Game Wardens Matt Tenan, Brad Richard, Alan Curtis, Scott Osgood, Eric Rudolph, Joshua Lugdon for their work in find a missing elderly man in a sleet storm after the man had fallen through the ice and couldnt get out of the woods after he was looking for moose antler sheds.

Game Warden Marc DElia for his work and determination in solving an illegal deer snare case that resulted in two people being issued numerous violations including using snares to hunt deer, hunting on Sunday, hunting deer over bait and placing bait to entice deer.

Game Warden James Gushee and Nick Raymond for their work in finding two illegal deer snare sites and issuing multiple summonses to an individual with a history of setting illegal snares.

Wardens Garrett Moody and Josh Theriault for their work this past fall in finding a lost 80-year-old hunter, and two young males who were stranded at night on Bigelow Mountain.
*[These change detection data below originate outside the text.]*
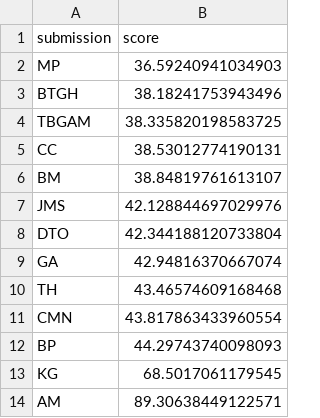
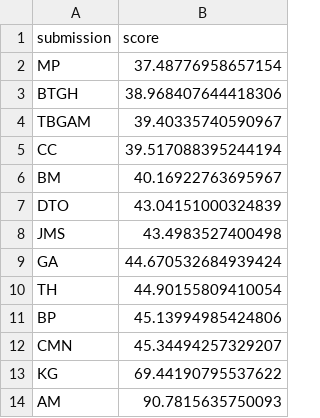
Before and after one commit to mberk/rss-euro-2020-prediction-competition, a CSV file: leaderboard.csv, drawn as a sheet.

Commit message:
Update leaderboard

```diff
--- a/leaderboard.csv
+++ b/leaderboard.csv
@@ -1,14 +1,14 @@
 submission,score
-MP,36.59240941034903
-BTGH,38.18241753943496
-TBGAM,38.335820198583725
-CC,38.53012774190131
-BM,38.84819761613107
-JMS,42.128844697029976
-DTO,42.344188120733804
-GA,42.94816370667074
-TH,43.46574609168468
-CMN,43.817863433960554
-BP,44.29743740098093
-KG,68.5017061179545
-AM,89.30638449122571
+MP,37.48776958657154
+BTGH,38.968407644418306
+TBGAM,39.40335740590967
+CC,39.517088395244194
+BM,40.16922763695967
+DTO,43.04151000324839
+JMS,43.4983527400498
+GA,44.670532684939424
+TH,44.90155809410054
+BP,45.13994985424806
+CMN,45.34494257329207
+KG,69.44190795537622
+AM,90.7815635750093
```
Game Warden Nicholas Raymond for his diligent work during the open water fishing season for multiple cases, including 11 over the limit and gear restrictions cases, as well as one fishing after revocation.

Game Warden Matthew Norcia for his outstanding work over the past year, including issuing 63 summonses and 80 warnings, while also filling in for the warden service aviation division when needed.

Game Wardens Joe McBrine, Brad Richard, Jake Scott and Matthew Tenan. For their outstanding teamwork and performance during the fall season, including catching a dirt bike rider that nearly ran over two women, and cases involving an illegal moose kill, an illegally killed doe and illegally killed bear. The four issued 106 summonses in October and November.

Sergeant Andy Glidden, Sergeant Josh Bubier, Pilot Nick Mangino, Pilot Jeffrey Spencer (ret), Pilot Chris Hilton, Investigator Seth Powers, Warden Josh Lugdon, Warden Brandon Sperrey, Warden Paul Mason, Warden Brad Richard, Warden Scott Osgood (ret), Warden Arron Rideout, and Warden Jonathan Parker for their work in finding two missing Topsham woman who many had presumed dead, but their teamwork, dedication and skills led them to the women who were stuck in the snow on an old logging road.

Game Warden Kale OLeary for his work over the span of two seasons in solving the case of two dead moose, utilizing DNA samples from the teeth. OLeary was also praised for his work on an illegal guiding case this past fall that resulted in multiple summonses.

In addition to the above awards, Al Cowperthwaite, former executive director of the North Maine Woods was recognized with the Colonels Award for his work with landowners and recreational users in ensuring Maines longstanding tradition of public access to private land continues; and the Maine Warden Service Association presented awards to Bobbi-Jo Wallace for her work as a wildlife conflict agent and supervising the departments WCAs; Lincoln Police Officer Ashley Winslow for her help in finding two lost Topsham women this past winter; Alex Michaud and Amos Abbott of the Maine Marine Patrol for their work in assisting the Maine Warden Service with night hunters; Paris Police Officer Breah Pyburn, Oxford County Sherriff Dennis Lowe and Trooper Nick Watson for their work in the apprehension of a convicted felon with an outstanding warrant who killed a moose illegally; to UMaine Machias professor Gerard Zegers for his work in establishing and utilizing a wildlife DNA identification program; and to citizen Lillian Amborn for getting photos, a license plate, and reporting a man shooting ducks at night within 100 yards of a restaurant.